    Could Hedy actually be the Queen of Hearts? Only Tim Burton knows for sure.

  22. Those who would say the minority voice doesn’t matter are the very same ones who would hand over democracy on a platter to the first dictator to demand their allegiance. Truth is, sometimes I get glimpses between elections, Canada is ruled by the PMO, effectively making the power of the prime minister suspiciously akin to that of a dictator. The only Canadian politician proven to have taken money in brown envelopes was a Conservative.
    In public the CPC is hiding behind the red tory Conservative name to get votes. Behind closed doors they are still Reformers.

    This has been an interesting read RT, but I do believe Mikey and Jack had a telephone conversation. For them this game has ended, for us it is alive, as they meant it to be. Harper’s agenda has failed in Canada, willful blindness can’t be cured. And we must start thinking about a coalition again, because that was the only thing that scared the bejeesus out of Harper. Divide is his name, while he contemplates sitting on as many Boards as Mulroney did, after his failed American-made project is finally finished.

  23. “In public the CPC is hiding behind the red tory Conservative name to get votes. Behind closed doors they are still Reformers. ”

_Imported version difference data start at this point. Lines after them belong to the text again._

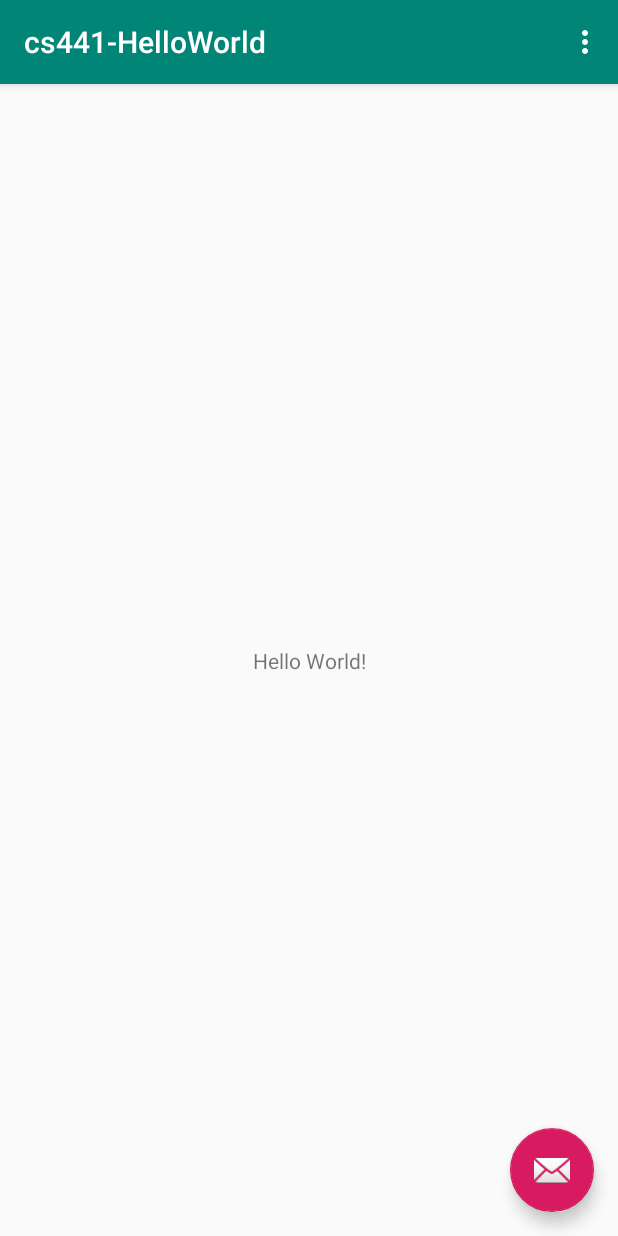
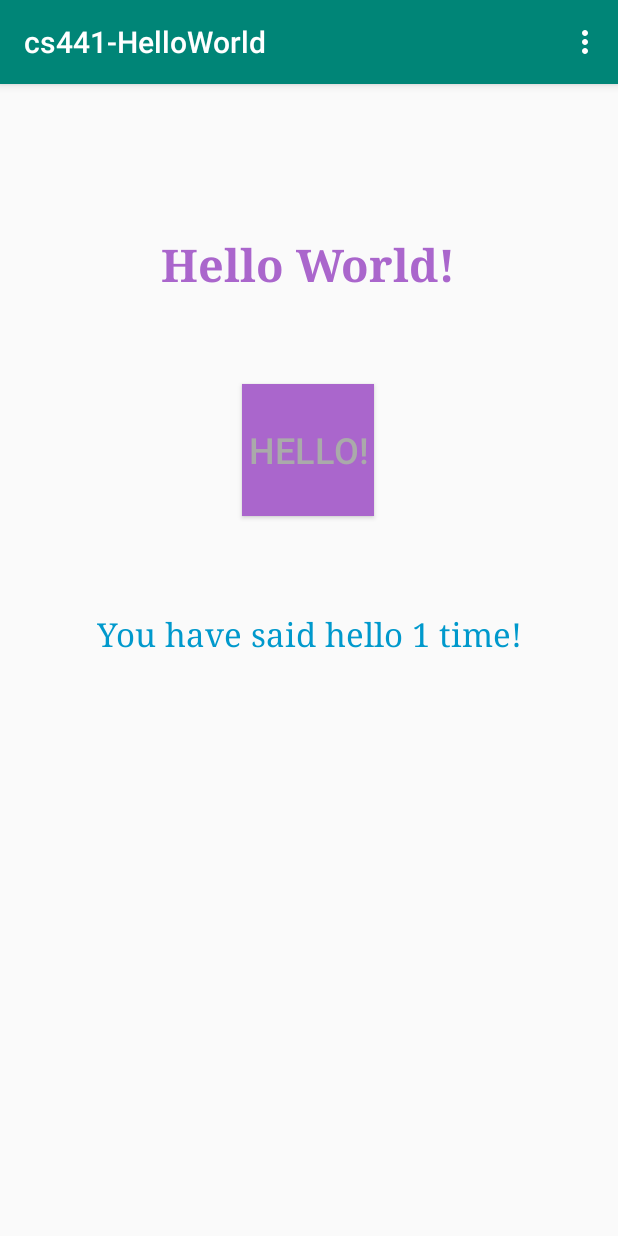
Before and after one commit to ThisIsNotNate/CS441-Project1, an Android app: the screen it shows after launch (MainActivity), in the options menu, after a tap on "Settings", on a phone screen of 412 x 824 dp. Run offline under Robolectric (Android 15) with nearby library versions, the phone set to English and light mode, and no system bars.

Commit message:
Removed Floating Action Button Changed layout of textviews and button Added 'hello counter'

```diff
--- a/app/src/main/java/com/example/cs441_helloworld/MainActivity.java
+++ b/app/src/main/java/com/example/cs441_helloworld/MainActivity.java
@@ -8,8 +8,12 @@ import android.support.v7.widget.Toolbar;
 import android.view.View;
 import android.view.Menu;
 import android.view.MenuItem;
+import android.widget.Button;
+import android.widget.TextView;
 
 public class MainActivity extends AppCompatActivity {
+
+    int hello_count;
 
     @Override
     protected void onCreate(Bundle savedInstanceState) {
@@ -18,12 +22,19 @@ public class MainActivity extends AppCompatActivity {
         Toolbar toolbar = findViewById(R.id.toolbar);
         setSupportActionBar(toolbar);
 
-        FloatingActionButton fab = findViewById(R.id.fab);
+        hello_count = 0;
+
+        Button fab = findViewById(R.id.Hello_Button);
         fab.setOnClickListener(new View.OnClickListener() {
             @Override
             public void onClick(View view) {
-                Snackbar.make(view, "Replace with your own action", Snackbar.LENGTH_LONG)
-                        .setAction("Action", null).show();
+                TextView hellos = (TextView)findViewById(R.id.Hello_Count);
+                hello_count++;
+                if(hello_count == 1)
+                    hellos.setText("You have said hello " + hello_count + " time!");
+                else
+                    hellos.setText("You have said hello " + hello_count + " times!");
+
             }
         });
     }
--- a/app/src/main/res/layout/activity_main.xml
+++ b/app/src/main/res/layout/activity_main.xml
@@ -22,12 +22,4 @@
 
     <include layout="@layout/content_main" />
 
-    <android.support.design.widget.FloatingActionButton
-        android:id="@+id/fab"
-        android:layout_width="wrap_content"
-        android:layout_height="wrap_content"
-        android:layout_gravity="bottom|end"
-        android:layout_margin="@dimen/fab_margin"
-        app:srcCompat="@android:drawable/ic_dialog_email" />
-
 </android.support.design.widget.CoordinatorLayout>
--- a/app/src/main/res/layout/content_main.xml
+++ b/app/src/main/res/layout/content_main.xml
@@ -11,10 +11,42 @@
     <TextView
         android:layout_width="wrap_content"
         android:layout_height="wrap_content"
+        android:layout_marginTop="100dp"
+        android:fontFamily="serif"
         android:text="Hello World!"
-        app:layout_constraintBottom_toBottomOf="parent"
+        android:textColor="@android:color/holo_purple"
+        android:textSize="30sp"
+        android:textStyle="bold"
+        app:layout_constraintHorizontal_bias="0.497"
         app:layout_constraintLeft_toLeftOf="parent"
         app:layout_constraintRight_toRightOf="parent"
         app:layout_constraintTop_toTopOf="parent" />
 
+    <Button
+        android:id="@+id/Hello_Button"
+        android:layout_width="wrap_content"
+        android:layout_height="88dp"
+        android:layout_marginTop="200dp"
+        android:background="@android:color/holo_purple"
+        android:text="Hello!"
+        android:textColor="@android:color/darker_gray"
+        android:textSize="24sp"
+        app:layout_constraintHorizontal_bias="0.498"
+        app:layout_constraintLeft_toLeftOf="parent"
+        app:layout_constraintRight_toRightOf="parent"
+        app:layout_constraintTop_toTopOf="parent" />
+
+    <TextView
+        android:id="@+id/Hello_Count"
+        android:layout_width="wrap_content"
+        android:layout_height="wrap_content"
+        android:layout_marginTop="152dp"
+        android:fontFamily="serif"
+        android:text="Say Hello!"
+        android:textColor="@android:color/holo_blue_dark"
+        android:textSize="22sp"
+        app:layout_constraintLeft_toLeftOf="parent"
+        app:layout_constraintRight_toRightOf="parent"
+        app:layout_constraintTop_toTopOf="@+id/Hello_Button" />
+
 </android.support.constraint.ConstraintLayout>
```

    I wish they really _were_ Reformers — you know the ones who wanted to eliminate MP pensions, a EEE Senate, in favor of transparency and accountability. Instead, they’re becoming just as two-faced and as duplicitous as the Liberals. Pork barrel spending? What did you guys think of tax return center being located in Shawinigan then?

    All political parties become corrupt the longer they’re in power. Eventually, the public gets tired of the scandals and they vote the bums out. It happened in 1984, 1993 and 2006.

    The best way to beat Harper is to win more seats than his party — it’s fairly simple. The coalition idea backfired and it caused Harper’s poll numbers to go up and it precipated the ouster of Stephane Dion. Yet you guys still want a coalition? Ignatieff only grudgingly supported it on paper because he was surrounded by morons who thought this idea was the greatest thing since sliced bread.

  24. We’ve been told that Harper is fascinated and reads Stalin books… shows.

    Stalin created the cult of personality:

    A cult of personality arises when a country’s leader uses mass media to create an idealized and heroic public image, often through unquestioning flattery and praise. Cults of personality are often found in dictatorships and Stalinist governments.

    A cult of personality is similar to general hero worship, except that it is created specifically for political leaders. However, the term may be applied by analogy to refer to adulation of religious or non-political leaders.

    …his photos everywhere, the logo issue…

  25. Sussannah.. uh..and what part of the ad was not accurate? Personally, I think if Ignatieff were truer to himself, he COULD develop a “cult of personality” a la Trudeau and Chretien.. but he seems drawn to the task of seeking everyone’s approval. As I blogged today, sometimes a leader has to lead, and say, “to hell with you if you don’t agree, then don’t vote for me.” I recall Pierre Trudeau making that clear to the west – it infuriated the west, but at least he seemed to have a certain force of will to let you know where he stood.

    Personally – if Ignatieff had just stuck to the positions he has advocated in the past, particularly during his life in the U.S., hell, I might even have voted for him. Now, well, it’s pretty hard to believe he stands for much of anything.

  26. Personally – if Ignatieff had just stuck to the positions he has advocated in the past, particularly during his life in the U.S

    And which ones were those again? Besides “Empire Lite?”

  27. Tomm is gushing and burbling like a 13 year-old girl all over Liberal blogs this morning praising Harper for his “gutsy” performance at the NAC yesterday.

Leave a Reply

Fill in your details below or click an icon to log in: Logo

You are commenting using your account. Log Out /  Change )

Google+ photo

You are commenting using your Google+ account. Log Out /  Change )

Twitter picture

You are commenting using your Twitter account. Log Out /  Change )

Facebook photo

You are commenting using your Facebook account. Log Out /  Change )


Connecting to %s